The material below must be restated exactly, line by line.
********************
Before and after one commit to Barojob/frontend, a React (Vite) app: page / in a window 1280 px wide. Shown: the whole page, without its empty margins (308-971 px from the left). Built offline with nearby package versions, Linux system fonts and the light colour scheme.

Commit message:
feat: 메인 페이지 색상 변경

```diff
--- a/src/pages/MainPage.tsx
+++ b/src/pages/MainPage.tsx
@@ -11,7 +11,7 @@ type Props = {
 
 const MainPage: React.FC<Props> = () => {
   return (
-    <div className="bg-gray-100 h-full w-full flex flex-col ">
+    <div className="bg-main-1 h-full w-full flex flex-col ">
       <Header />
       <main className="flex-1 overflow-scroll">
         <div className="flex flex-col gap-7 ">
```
********************
**Output for this exercise:**
Before and after one commit to Barojob/frontend, a React (Vite) app: page / in a window 1280 px wide. Shown: the whole page, without its empty margins (308-971 px from the left). Built offline with nearby package versions, Linux system fonts and the light colour scheme.

Commit message:
feat: 메인 페이지 색상 변경

```diff
--- a/src/pages/MainPage.tsx
+++ b/src/pages/MainPage.tsx
@@ -11,7 +11,7 @@ type Props = {
 
 const MainPage: React.FC<Props> = () => {
   return (
-    <div className="bg-gray-100 h-full w-full flex flex-col ">
+    <div className="bg-main-1 h-full w-full flex flex-col ">
       <Header />
       <main className="flex-1 overflow-scroll">
         <div className="flex flex-col gap-7 ">
```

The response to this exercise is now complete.